Akustica develops two-chip analog MEMS microphone

March 29, 2012 // By R. Colin Johnson
Akustica is entering the mobile device market with its first analog microphone, a low-cost two-chip solution that it hopes will widen its market share.

The Bosch subsidiary pioneered the single-chip digital MEMS microphone back in 2006, when its biggest competition was analog mics designed for hearing aids.

Akustica is the world leader in digital MEMS microphones with its elegant one-chip CMOS solution that has captured the lion's share of the microphone market for digital devices like laptop computers. However, the larger mobile phone market has been slow to adopt digital microphones, opting instead to stick with the ultra-inexpensive analog microphones produced by high-volume manufacturers like Knowles Acoustics. Now Akustica, backed by Bosch's high-volume manufacturing capabilities, hopes to carve out a bigger share of the billion-unit mobile phone market.

Akustica's two-chip analog MEMS mic for cell phones and other mobile devices.

"Our first analog microphone meets the mobile phone requirements for features, form factor and power, and exceeds even the most stringent performance requirements," said Davin Yuknis, vice president of marketing at Akustica. "What’s more, because we are leveraging the Bosch supply chain--including their MEMS foundry in Germany--we are positioned to meet demand from even the highest-volume customers."

Akustica's AKU340 it its first analog microphone as well as its first to use a two-die solution--a MEMS diaphragm chip wire-bonded to an application-specific-integrated circuit (ASIC) housing the analog amplifier and interface circuitry (see photo) all in a tiny 2.5-by-3.35-by-1 millimeter package. Its small size and 63dB signal-to-noise ratio fit well with the requirements for mobile devices when used singly or in noise-canceling multi-mic arrays.

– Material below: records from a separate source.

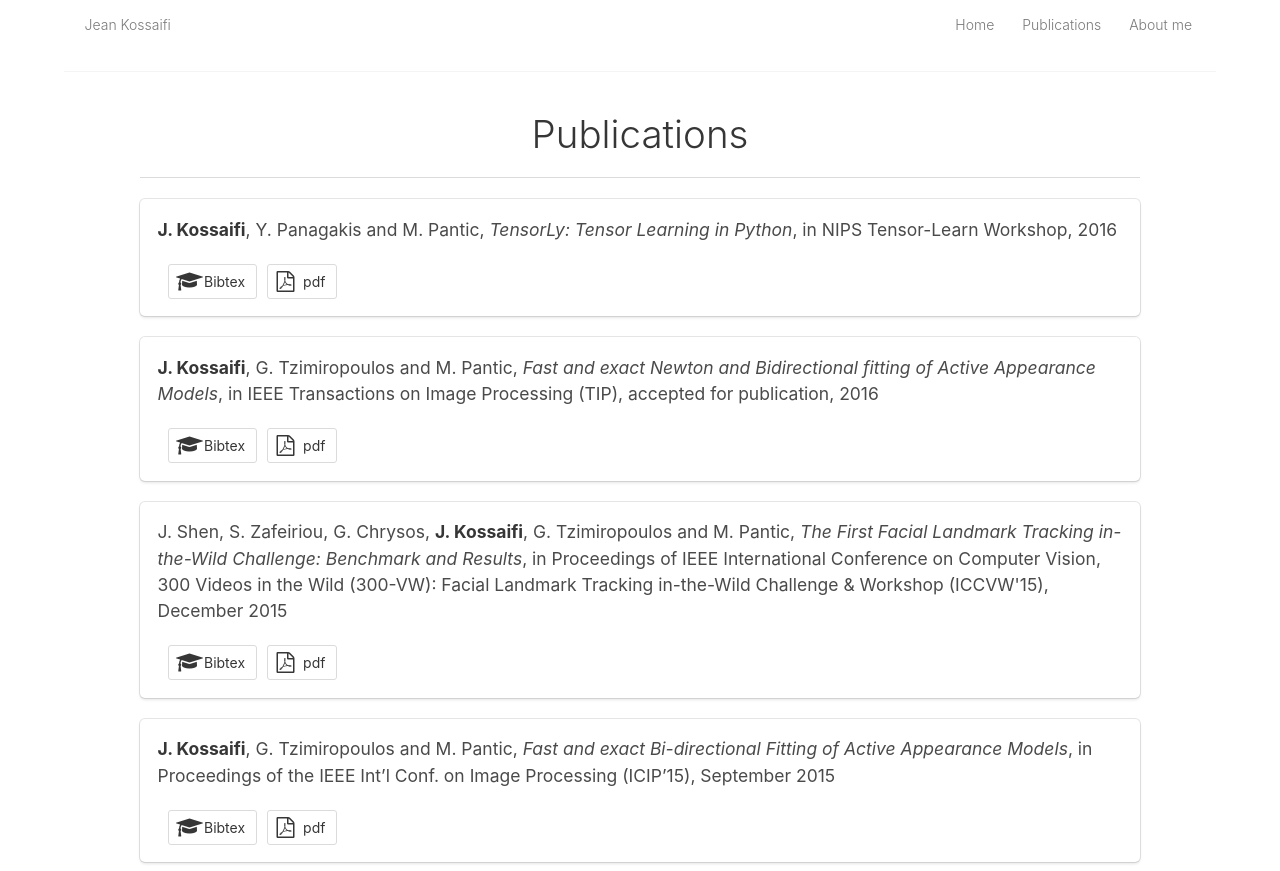
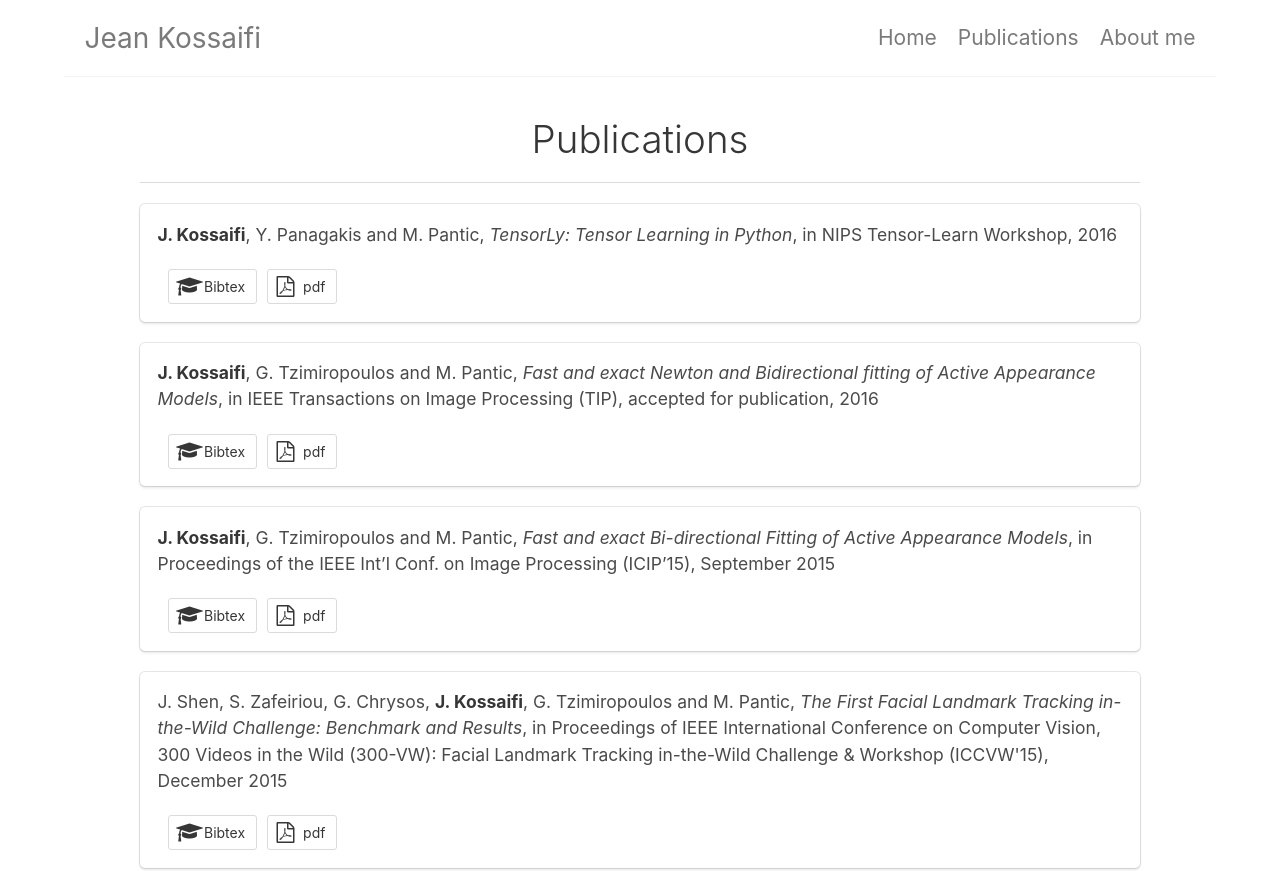
Before and after one commit to JeanKossaifi/jeankossaifi.github.io, a plain HTML site: page publications.html in a window 1280 px wide. Shown: the top 871 px of the page. Drawn offline with Linux system fonts and the light colour scheme.

Commit message:
Fixed footer.

```diff
--- a/publications.html
+++ b/publications.html
@@ -26,11 +26,9 @@
 				<div class="container">
 
 					<div class="nav-left">
-						<h3 class="title is-3">
-						<a class="nav-item" href="https://jeankossaifi.github.io">
-							Jean Kossaifi
+						<a class="nav-item nav-title" href="https://jeankossaifi.github.io">
+						Jean Kossaifi
 						</a>
-						</h3>
 					</div>
 
 
@@ -42,23 +40,17 @@
 					</span>
 
 					<div class="nav-right nav-menu">
-						<h4 class="title is-4">
-						<a class="nav-item is-tab" href="https://jeankossaifi.github.io">
+						<a class="nav-item nav-tab" href="https://jeankossaifi.github.io">
 							Home
 						</a>
-						</h4>
 
-						<h4 class="title is-4">
-						<a class="nav-item is-tab" href="https://jeankossaifi.github.io/publications.html">
+						<a class="nav-item nav-tab" href="https://jeankossaifi.github.io/publications.html">
 							Publications
 						</a>
-						</h4>
 
-						<h4 class="title is-4">
-						<a class="nav-item is-tab" href="https://jeankossaifi.github.io/about.html">
+						<a class="nav-item nav-tab" href="https://jeankossaifi.github.io/about.html">
 							About me
 						</a>
-						</h4>
 					</div>
 				</div>
 			</nav>
@@ -194,6 +186,44 @@ function toggle_modal(id){
 		<div class="box">
 
 			<div class="content is-medium">
+				<emph><strong>J. Kossaifi</strong></emph>, G. Tzimiropoulos and M. Pantic, <i>Fast and exact Bi-directional Fitting of Active Appearance Models</i>, in Proceedings of the IEEE Int’l Conf. on Image Processing (ICIP’15), September 2015
+			</div>
+
+			<nav class="level is-mobile">
+
+				<div class="level-left is-mobile">
+					<p class="level-item">
+
+					<div class="modal" id="kossaifi_bidirectional_aam">
+						<div class="modal-background" onclick="javascrip:toggle_modal('kossaifi_bidirectional_aam');"></div>
+						<div class="modal-content">
+							<div class="box">
+								@inproceedings{kossaifi_bidirectional_aam,<br/> address = {Quebec City, QC, Canada},<br/> author = {J. Kossaifi and G. Tzimiropoulos and M. Pantic},<br/> booktitle = {Proceedings of the IEEE Int’l Conf. on Image Processing (ICIP’15)},<br/> month = {September},<br/> pages = {1135--1139},<br/> title = {Fast and exact Bi-directional Fitting of Active Appearance Models},<br/> year = {2015}<br/>}<br/>
+
+							</div>
+						</div>
+						<button class="modal-close" onclick="javascrip:toggle_modal('kossaifi_bidirectional_aam');"></button>
+					</div>
+
+					<p class="level-item">
+					<a class="button" onclick="javascrip:toggle_modal('kossaifi_bidirectional_aam');">
+						<span class='icon'>
+							<i class='fa fa-graduation-cap' aria-hidden='true'></i>
+						</span>
+						<span> Bibtex </span>
+					</a>
+					</p>
+
+					<p class="level-item">
+					<a class='button' onclick="window.open('/pdfs/kossaifi_bidirectional_aam.pdf','_blank');" > <span class='icon'> <i class='fa fa-file-pdf-o' aria-hidden='true'></i> </span> <span> pdf </span> </a> &nbsp; &nbsp;
+					</p>
+				</div>
+			</nav>
+
+		</div>
+		<div class="box">
+
+			<div class="content is-medium">
 				J. Shen, S. Zafeiriou, G. Chrysos, <emph><strong>J. Kossaifi</strong></emph>, G. Tzimiropoulos and M. Pantic, <i>The First Facial Landmark Tracking in-the-Wild Challenge: Benchmark and Results</i>, in Proceedings of IEEE International Conference on Computer Vision, 300 Videos in the Wild (300-VW): Facial Landmark Tracking in-the-Wild Challenge &amp; Workshop (ICCVW&#x27;15), December 2015
 			</div>
 
@@ -224,44 +254,6 @@ function toggle_modal(id){
 
 					<p class="level-item">
 					<a class='button' onclick="window.open('/pdfs/300VW.pdf','_blank');" > <span class='icon'> <i class='fa fa-file-pdf-o' aria-hidden='true'></i> </span> <span> pdf </span> </a> &nbsp; &nbsp;
-					</p>
-				</div>
-			</nav>
-
-		</div>
-		<div class="box">
-
-			<div class="content is-medium">
-				<emph><strong>J. Kossaifi</strong></emph>, G. Tzimiropoulos and M. Pantic, <i>Fast and exact Bi-directional Fitting of Active Appearance Models</i>, in Proceedings of the IEEE Int’l Conf. on Image Processing (ICIP’15), September 2015
-			</div>
-
-			<nav class="level is-mobile">
-
-				<div class="level-left is-mobile">
-					<p class="level-item">
-
-					<div class="modal" id="kossaifi_bidirectional_aam">
-						<div class="modal-background" onclick="javascrip:toggle_modal('kossaifi_bidirectional_aam');"></div>
-						<div class="modal-content">
-							<div class="box">
-								@inproceedings{kossaifi_bidirectional_aam,<br/> address = {Quebec City, QC, Canada},<br/> author = {J. Kossaifi and G. Tzimiropoulos and M. Pantic},<br/> booktitle = {Proceedings of the IEEE Int’l Conf. on Image Processing (ICIP’15)},<br/> month = {September},<br/> pages = {1135--1139},<br/> title = {Fast and exact Bi-directional Fitting of Active Appearance Models},<br/> year = {2015}<br/>}<br/>
-
-							</div>
-						</div>
-						<button class="modal-close" onclick="javascrip:toggle_modal('kossaifi_bidirectional_aam');"></button>
-					</div>
-
-					<p class="level-item">
-					<a class="button" onclick="javascrip:toggle_modal('kossaifi_bidirectional_aam');">
-						<span class='icon'>
-							<i class='fa fa-graduation-cap' aria-hidden='true'></i>
-						</span>
-						<span> Bibtex </span>
-					</a>
-					</p>
-
-					<p class="level-item">
-					<a class='button' onclick="window.open('/pdfs/kossaifi_bidirectional_aam.pdf','_blank');" > <span class='icon'> <i class='fa fa-file-pdf-o' aria-hidden='true'></i> </span> <span> pdf </span> </a> &nbsp; &nbsp;
 					</p>
 				</div>
 			</nav>
@@ -350,7 +342,8 @@ function toggle_modal(id){
 		</section>
 
 <footer class="footer">
-	<div class="container has-text-centered">
+	<div class="container">
+    <div class="content has-text-centered">
 		<p>
 		© Jean Kossaifi
 		</p>
@@ -373,6 +366,7 @@ function toggle_modal(id){
 			</a>
 		</p>
 	</div>
+	</div>
 </footer>
     <script>
       (function(i,s,o,g,r,a,m){i['GoogleAnalyticsObject']=r;i[r]=i[r]||function(){
--- a/theme/css/base.css
+++ b/theme/css/base.css
@@ -4,6 +4,7 @@ body {
 
 .main_content {
   position: relative;
+  min-height: 60vh;
 }
 
 @media screen and (min-width: 1000px) {
@@ -23,7 +24,13 @@ body {
   }
 }
 
+.nav-title {
+	font-size: 2em;
+}
 
+.nav-tab {
+	font-size: 1.5em;
+}
 
 /*
 .nav {
```
Also changed, not shown: about.html (+8 -14 lines), author/jean-kossaifi.html (+8 -14 lines), category/general.html (+8 -14 lines), general/new_year_new_post.html (+8 -14 lines), index.html (+8 -14 lines), tag/general.html (+8 -14 lines), tag/tech.html (+8 -14 lines).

Akustica was acquired by Bosch in 2009 and will continue to market its unique single-chip digital MEMS microphones as well as the new lower priced analog MEMS mics.